Deep sleepers: Artie Lynch and Shawn Williams. Neither guy is likely to see a ton of PT early in the year, and maybe they won't become factors at all. But there's a lot to like about both guys and there might be an opportunity under the right circumstances. Williams got a ton of reps on special teams last year, and I could see him turning into a big hitter on the coverage units and blossoming into a decent role player on defense, too. Lynch showed during the spring game that he's got receiver skills, and while Orson Charles and Aron White will likely get the bulk of the receiving yards and Bruce Figgins returns as a featured blocking tight end, I can envision a scenario in which Lynch manages to become a nice all-purpose guy who ends up getting his fair share of reps by November.
Fletcher: Fair enough. Say, while I'll got you here David, if you had to rent a houseboat and stay on Lake Burton for a week with three current Georgia players, along with Derek Dooley and Nick Saban, who would it be and why?
Hale: Great question, and I'm glad you asked. 1.) Artie Lynch. When you're in a harbor somewhere drinking with a bunch of sailors, you need someone with a New England accent on your side. 2.) Kris Durham. I've seen enough Gilligan's Island episodes to know that you need at least one really smart guy around in case you are marooned. If anyone on the UGA team can turn 3 coconuts into a satellite dish so we can still tune in for some college football on Saturdays, it's Durham. And for No. 3, how about Brandon Boykin? He seems like the type of guy who could bring a certain T-Pain-esque, "I'm on a boat" attitude to the party.
Fletcher: I've missed these types of discussions. What are your thoughts about Murray? Will he handle the pressure of being a first-time starter?
Hale: Short answer: Yeah. Longer answer: Maybe not right away. Look, Murray has all the tools to be a great QB in the SEC. And he's got a good head on his shoulders, too. He says and does all the right things, so you have to believe he's eventually going to handle the position really well. But what about the short term? The pressure is going to be high, the spotlight is going to be bright and there isn't going to be any safety net for him. I think by the end of the year, he's going to be a QB everyone is excited about. But I also think there will be a handful of growing pains along the way.

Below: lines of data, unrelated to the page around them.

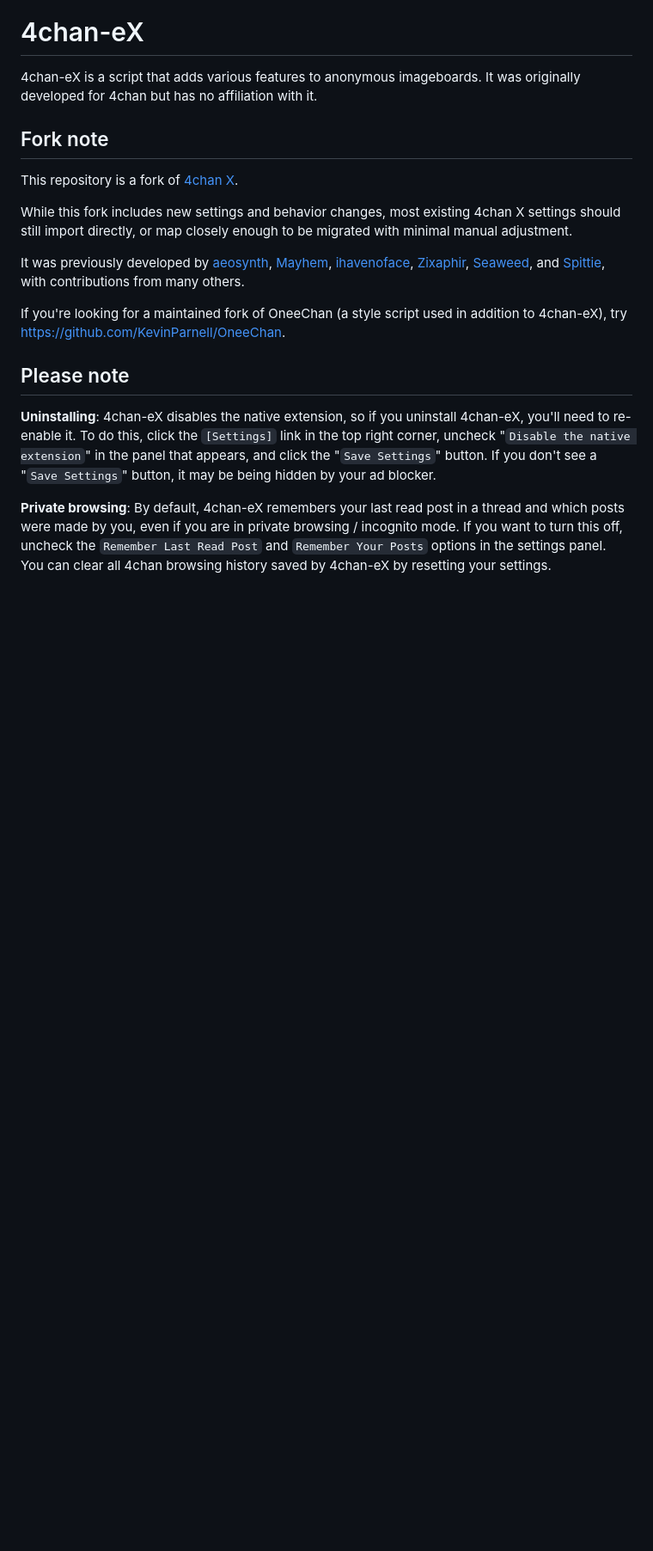
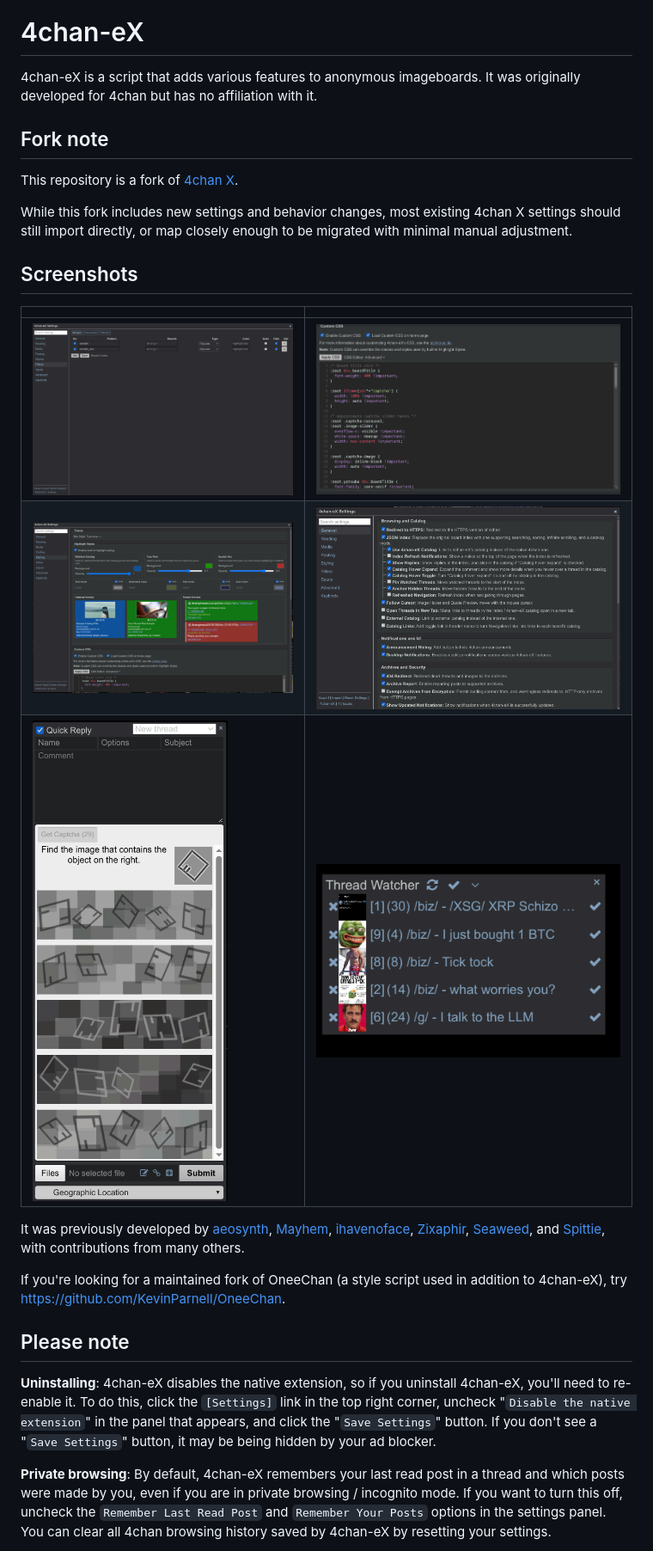
Before and after one commit to cercos/4chan-eX, a Markdown page: README.md, the part around the change printed below. Shown: that part at 86% size. GitHub-like rendering; pictures changed too: img/readme/screenshot-01.png (added), img/readme/screenshot-02.png (added), img/readme/screenshot-03.png (added); blank space fills up the shorter version.

```diff
--- a/README.md
+++ b/README.md
@@ -6,6 +6,13 @@
 This repository is a fork of [4chan X](https://github.com/ccd0/4chan-x).
 
 While this fork includes new settings and behavior changes, most existing 4chan X settings should still import directly, or map closely enough to be migrated with minimal manual adjustment.
+
+## Screenshots
+| | |
+|---|---|
+| ![Screenshot 1](img/readme/screenshot-01.png) | ![Screenshot 2](img/readme/screenshot-02.png) |
+| ![Screenshot 3](img/readme/screenshot-03.png) | ![Screenshot 4](img/readme/screenshot-04.png) |
+| ![Screenshot 5](img/readme/screenshot-05.png) | ![Screenshot 6](img/readme/screenshot-06.png) |
 
 It was previously developed by [aeosynth](https://github.com/aeosynth/4chan-eX), [Mayhem](https://github.com/MayhemYDG/4chan-eX), [ihavenoface](https://github.com/ihavenoface/4chan-eX), [Zixaphir](https://github.com/zixaphir/appchan-x), [Seaweed](https://github.com/seaweedchan/4chan-eX), and [Spittie](https://github.com/Spittie/4chan-eX), with contributions from many others.
 
```
Also changed, not shown: other parts of README.md (+1 -1 lines).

Fletcher: Who do you have in the Caleb vs. Washaun rushing free-for-all debate?
Hale: Caleb -- and I would have said that even before the suspension for Ealey. I know that King hasn't really lived up to all the hype that surrounded his arrival, but he's also not a typical college football player. It's taken him a little longer to get used to his surroundings and become comfortable with his role. I think he's at that point this year and he really sees this as an opportunity to take that next step. Hopefully Ealey learns something from his week (or more) off and comes back with a great attitude and Georgia has two strong RBs. But I'd bet Caleb ends up with the better numbers at year's end regardless. (By the way, you should consider getting some Team Caleb/Team Washaun posters for your bedroom to replace those "Twilight" ones you currently have hanging up.)
Fletcher: In all fairness, I was in a transitional period in my life. Lastly David, I know life has been tough without "Lost" to keep you occupied…

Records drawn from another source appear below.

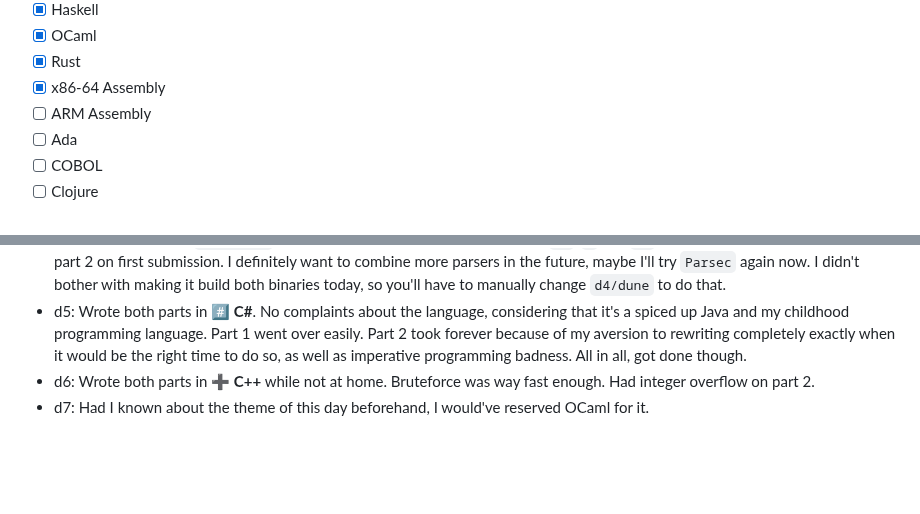
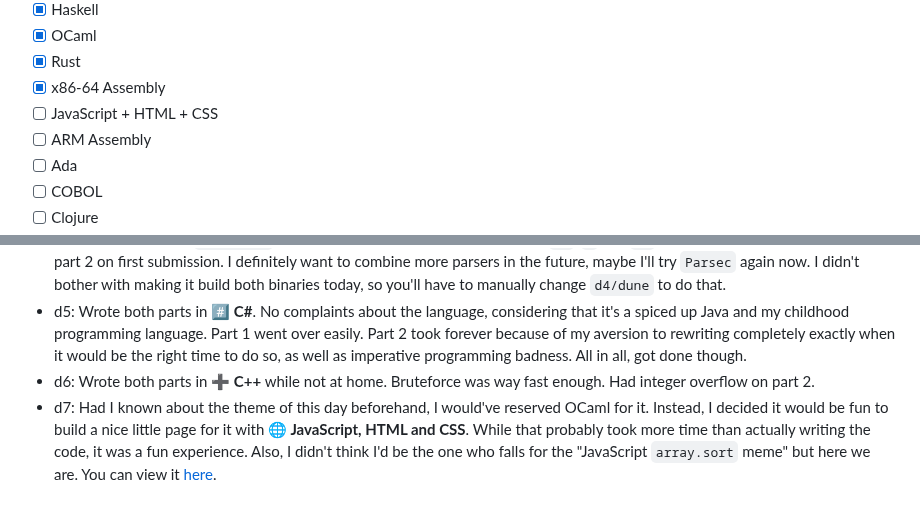
Before and after one commit to maxi0604/aoc2023, a Markdown page: README.md, 2 parts joined by grey strips. GitHub-like rendering; blank space fills up the shorter version.

```diff
--- a/README.md
+++ b/README.md
@@ -18,6 +18,7 @@ Ideas for languages, in no particular order:
 - [x] OCaml
 - [x] Rust
 - [x] x86-64 Assembly
+- [ ] JavaScript + HTML + CSS
 - [ ] ARM Assembly
 - [ ] Ada
 - [ ] COBOL
@@ -61,4 +62,4 @@ I don't know what you'd be using this for, but if you must: AGPLv3 or later.
 - d4: Wrote both parts in **🐫 OCaml**. This took longer than it would if I hadn't also stubbornly decided that today is the day on which I finally grok parser combinators (See above). Wrote a parser combinator and fought with a weird "Why is that of that type" bug and finished part one on the first submission. For part 2, I don't really see the functional solution, so I wrote a `for` loop that mutates an `int array`. I still don't know the difference between `in`, `;` and `;;` precisely but it works. Also finished part 2 on first submission. I definitely want to combine more parsers in the future, maybe I'll try `Parsec` again now. I didn't bother with making it build both binaries today, so you'll have to manually change `d4/dune` to do that.
 - d5: Wrote both parts in **#️⃣ C#**. No complaints about the language, considering that it's a spiced up Java and my childhood programming language. Part 1 went over easily. Part 2 took forever because of my aversion to rewriting completely exactly when it would be the right time to do so, as well as imperative programming badness. All in all, got done though.
 - d6: Wrote both parts in **➕ C++** while not at home. Bruteforce was way fast enough. Had integer overflow on part 2.
-- d7: Had I known about the theme of this day beforehand, I would've reserved OCaml for it.
+- d7: Had I known about the theme of this day beforehand, I would've reserved OCaml for it. Instead, I decided it would be fun to build a nice little page for it with **🌐 JavaScript, HTML and CSS**. While that probably took more time than actually writing the code, it was a fun experience. Also, I didn't think I'd be the one who falls for the "JavaScript `array.sort` meme" but here we are. You can view it [here](https://maxi0604.github.io/aoc2023/d7).
```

Hale: First it was awful, then Shark Week came and went, now it's awful again.
There you have it folks…I'd like to remind you to tip your waitress. Don't forget, the 10:30 show is different than the early gig. Stay classy, and check back every Thursday night for the Dawg Post evening mail bag…